Snow White and the Seven Dwarfs had been a phenomenal success. Pinocchio and then Fantasia . . . less so. The studio was running out of money; the staff was going on strike. Walt was desperate. Then as part of Franklin Delano Roosevelt’s Good Neighbor Policy, it was suggested that Walt take a goodwill tour through South America. Walt was a little taken aback by the idea and was adamant that he was not a diplomat. However, when it was suggested that he and a group of people from the studio go through and develop ideas for new films, that interested him. The banks wouldn’t loan him the money, but the government guaranteed it, so off he and a collection of animators, writers, musicians, and so forth went off to Brazil, Argentina, and Chile, with a few side trips on the way home.
How successful the trip was depends, I suppose, on what you think of the finished products—Saludos Amigos and The Three Caballeros. The documentary itself suggests that the problem is that few of the people who worked on them had been on the trip and therefore really got into the spirit of South America. They wanted to make the movies just like any other Disney films. So there’s Donald Duck hitting on women and Goofy learning how to be a vaquero and so forth. And to the annoyance of the Chilean people, the only segment about their country is about a little plane crossing the Andes.
Walt himself apparently knew that would be a problem. However, he also knew that, if you made a movie just about Chile, people from Argentina or Peru wouldn’t go. And if you made a film about Brazil, people from Uruguay or Ecuador wouldn’t go. And so forth—each country’s people were likely to only go see movies about their own countries. So if you wanted a really successful movie, you made it about all the countries. However, that doesn’t leave much time for any given country, and the animators were so taken with Brazil and found the vaquero culture of Argentina so fascinating that there wasn’t much left.

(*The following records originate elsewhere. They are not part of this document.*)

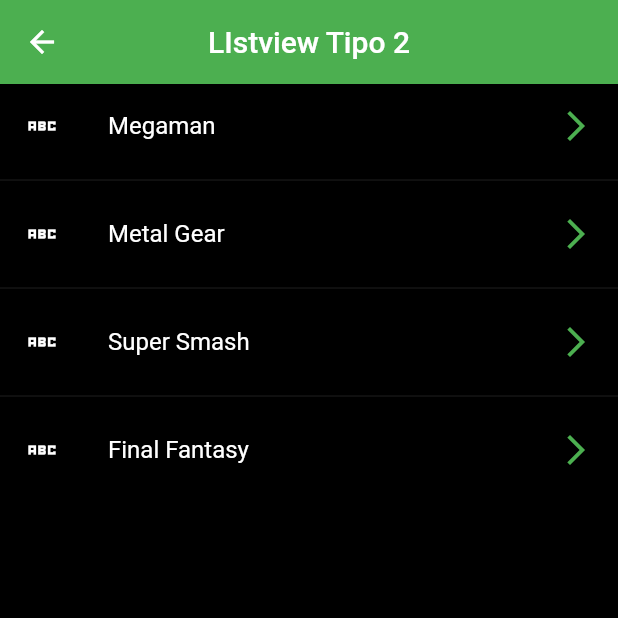
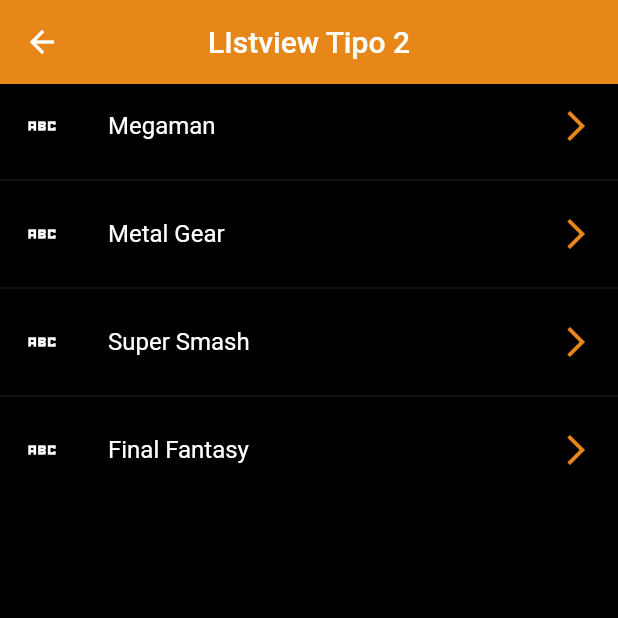
Before and after one commit to leone2016/flutter, a Flutter app: the ListView2Screen screen opened by its route, on a phone screen of 412 x 824 dp, the top half of it. Run offline on Flutter 3.47's test engine with Material 2 defaults, Android fonts, the phone set to English and light mode, and no system bars; network calls fail.

```diff
--- a/seccion6/flutter_componentes/lib/theme/app_theme.dart
+++ b/seccion6/flutter_componentes/lib/theme/app_theme.dart
@@ -1,20 +1,22 @@
 import 'package:flutter/material.dart';
 
 class AppTheme {
-  static const Color primary = Colors.green;
+  static const Color primary = Color.fromARGB(255, 231, 135, 25);
 
   static final ThemeData dartTheme = ThemeData.dark().copyWith(
       //color primary
       primaryColor: Colors.green,
 
       //AppBar
-      appBarTheme: const AppBarTheme(color: Colors.green, elevation: 0),
-      scaffoldBackgroundColor: Colors.black);
+      appBarTheme: const AppBarTheme(color: primary, elevation: 0),
+      scaffoldBackgroundColor: Colors.black,
+      textButtonTheme:
+          TextButtonThemeData(style: TextButton.styleFrom(primary: primary)));
 
   static final ThemeData lightTheme = ThemeData.light().copyWith(
       //color primary
       primaryColor: Colors.green,
 
       //AppBar
-      appBarTheme: const AppBarTheme(color: Colors.green, elevation: 0));
+      appBarTheme: const AppBarTheme(color: primary, elevation: 0));
 }
--- /dev/null
+++ b/seccion6/flutter_componentes/lib/widgets/widgets.dart
@@ -0,0 +1,2 @@
+export 'package:flutter_componentes/widgets/custom_card_widget.dart';
+export 'package:flutter_componentes/widgets/custom_card_widget2.dart';
```
Also changed, not shown: seccion6/flutter_componentes/lib/screens/cart_screen.dart (+14 -3 lines), seccion6/flutter_componentes/lib/widgets/custom_card_widget.dart (added, +41 -0 lines), seccion6/flutter_componentes/lib/widgets/custom_card_widget2.dart (added, +22 -0 lines), seccion6/flutter_componentes/pubspec.yaml (+3 -5 lines), seccion6/flutter_componentes/assets/images/jar-loading.gif (added), 1 other file.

What this movie doesn’t really talk about is the strike. It touches on it a little, but only really from Walt’s perspective. And I know this because it’s awfully sunny about working conditions at the studio without mentioning that they were exhausting. From what I’ve read, conditions at Disney could be not unlike conditions at the tech giants; as things approached deadlines, people were pretty well sleeping at their desks. Though unlike at those tech giants, Walt wasn’t exactly a billionaire at the time—I think the studio’s going bankrupt would have bankrupted him personally as well, though I could be wrong.
The documentary is pretty open, though, about the fact that the trip south was an escape from the studio’s problems. Walt didn’t want to deal with the strike, because he felt personally betrayed. I don’t know enough about it to say; I have read things that skirt around the edges, and it sounds as though Walt’s problem was that he thought of the studio as his personal fiefdom and didn’t have a problem with how uneven things were. He thought he could make things as fair or unfair as he wanted and the radical pay disparity was fair because the money went to his best men.
Though, goodness, the trip made it clear that one of his best “men” was Mary Blair. The movie shows her art and Lee Blair’s from before the trip, and then hers from after the trip, and the art is nearly the same before while hers is radically different after. The trip allowed her to come into her own, which then shaped Disney for decades to come.
Much of the movie is made up of the various letters and diaries from the people who traveled with Disney—they became known as “El Grupo” because bellhops would refer to them as “el grupo Disney” when they were trying to find them. The rest of it is interviews with people from South America, people who have information from the other side. It’s an interesting take, if you’re interested in the personal and political side. If you care about the art, less so.
Apparently, there were a lot of people in South America who believed Walt was a spy, not least because of how much El Grupo’s trip was managed by the various governments involved. However, even more lingering than that is that Walt was cryogenically frozen after his death. We’ve talked about that belief before; it wasn’t just in South America that it’s a popular belief. But the only laugh-out-loud line in the movie is the caption at the end that says he is still not frozen.